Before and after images
^^^^^^^^^^^^^^^^

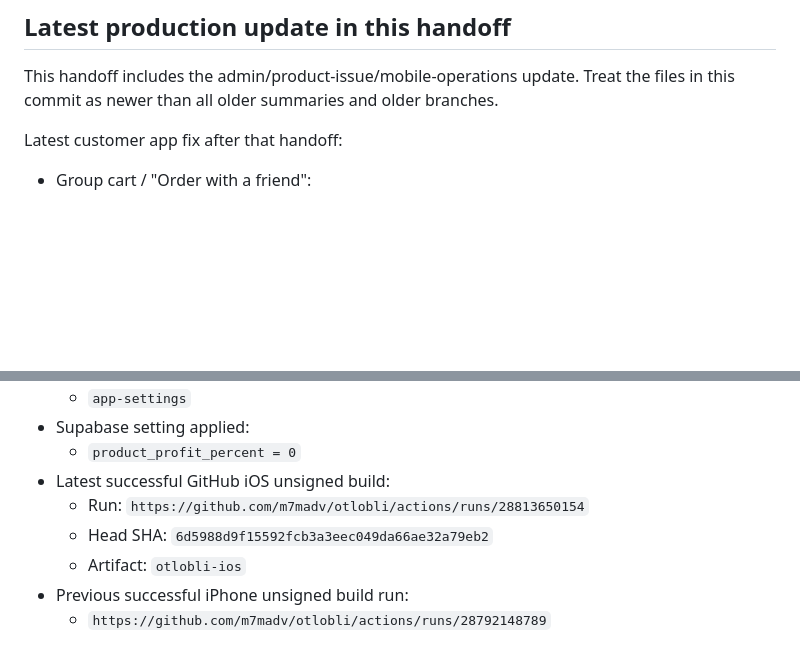
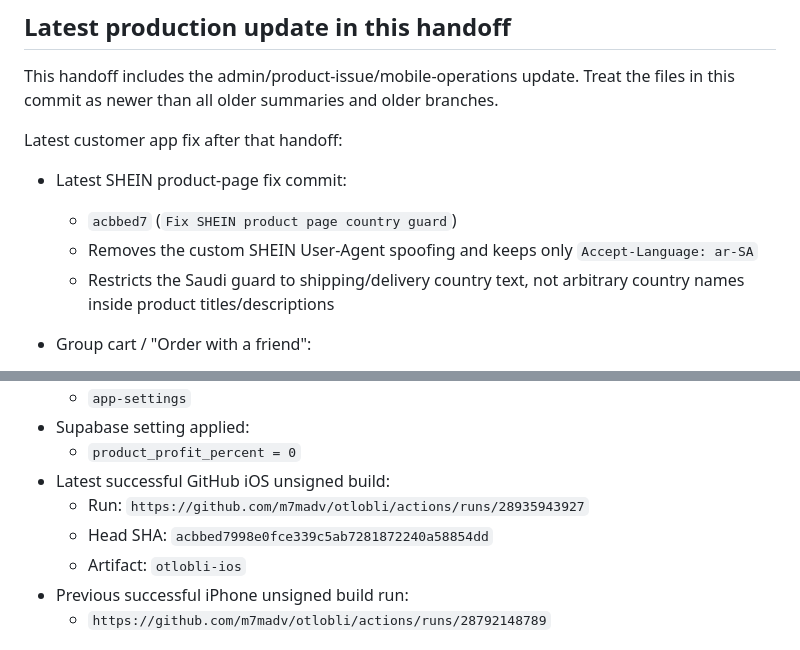
Before and after one commit to m7madv/otlobli, a Markdown page: CURRENT_STATE.md, 2 parts joined by grey strips. Rendered like a GitHub page; blank space fills up the shorter version.

Commit message:
Document SHEIN product page fix

```diff
--- a/CURRENT_STATE.md
+++ b/CURRENT_STATE.md
@@ -31,6 +31,10 @@ This handoff includes the admin/product-issue/mobile-operations update. Treat th
 
 Latest customer app fix after that handoff:
 
+- Latest SHEIN product-page fix commit:
+  - `acbbed7` (`Fix SHEIN product page country guard`)
+  - Removes the custom SHEIN User-Agent spoofing and keeps only `Accept-Language: ar-SA`
+  - Restricts the Saudi guard to shipping/delivery country text, not arbitrary country names inside product titles/descriptions
 - Group cart / "Order with a friend":
   - invite codes are still generated securely by the `cart-groups` Edge Function
   - WhatsApp sharing now sends real app links with store and host metadata
@@ -144,8 +148,8 @@ If someone reads only one old context file or assumes `main` is newest, old UI/f
 - Supabase setting applied:
   - `product_profit_percent = 0`
 - Latest successful GitHub iOS unsigned build:
-  - Run: `https://github.com/m7madv/otlobli/actions/runs/28813650154`
-  - Head SHA: `6d5988d9f15592fcb3a3eec049da66ae32a79eb2`
+  - Run: `https://github.com/m7madv/otlobli/actions/runs/28935943927`
+  - Head SHA: `acbbed7998e0fce339c5ab7281872240a58854dd`
   - Artifact: `otlobli-ios`
 - Previous successful iPhone unsigned build run:
   - `https://github.com/m7madv/otlobli/actions/runs/28792148789`
```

^^^^^^^^^^^^^^^^

■ **Prompt**:
Repeat every record above exactly, except the pictures.

■ **Task solution**:
Before and after one commit to m7madv/otlobli, a Markdown page: CURRENT_STATE.md, 2 parts joined by grey strips. Rendered like a GitHub page; blank space fills up the shorter version.

Commit message:
Document SHEIN product page fix

```diff
--- a/CURRENT_STATE.md
+++ b/CURRENT_STATE.md
@@ -31,6 +31,10 @@ This handoff includes the admin/product-issue/mobile-operations update. Treat th
 
 Latest customer app fix after that handoff:
 
+- Latest SHEIN product-page fix commit:
+  - `acbbed7` (`Fix SHEIN product page country guard`)
+  - Removes the custom SHEIN User-Agent spoofing and keeps only `Accept-Language: ar-SA`
+  - Restricts the Saudi guard to shipping/delivery country text, not arbitrary country names inside product titles/descriptions
 - Group cart / "Order with a friend":
   - invite codes are still generated securely by the `cart-groups` Edge Function
   - WhatsApp sharing now sends real app links with store and host metadata
@@ -144,8 +148,8 @@ If someone reads only one old context file or assumes `main` is newest, old UI/f
 - Supabase setting applied:
   - `product_profit_percent = 0`
 - Latest successful GitHub iOS unsigned build:
-  - Run: `https://github.com/m7madv/otlobli/actions/runs/28813650154`
-  - Head SHA: `6d5988d9f15592fcb3a3eec049da66ae32a79eb2`
+  - Run: `https://github.com/m7madv/otlobli/actions/runs/28935943927`
+  - Head SHA: `acbbed7998e0fce339c5ab7281872240a58854dd`
   - Artifact: `otlobli-ios`
 - Previous successful iPhone unsigned build run:
   - `https://github.com/m7madv/otlobli/actions/runs/28792148789`
```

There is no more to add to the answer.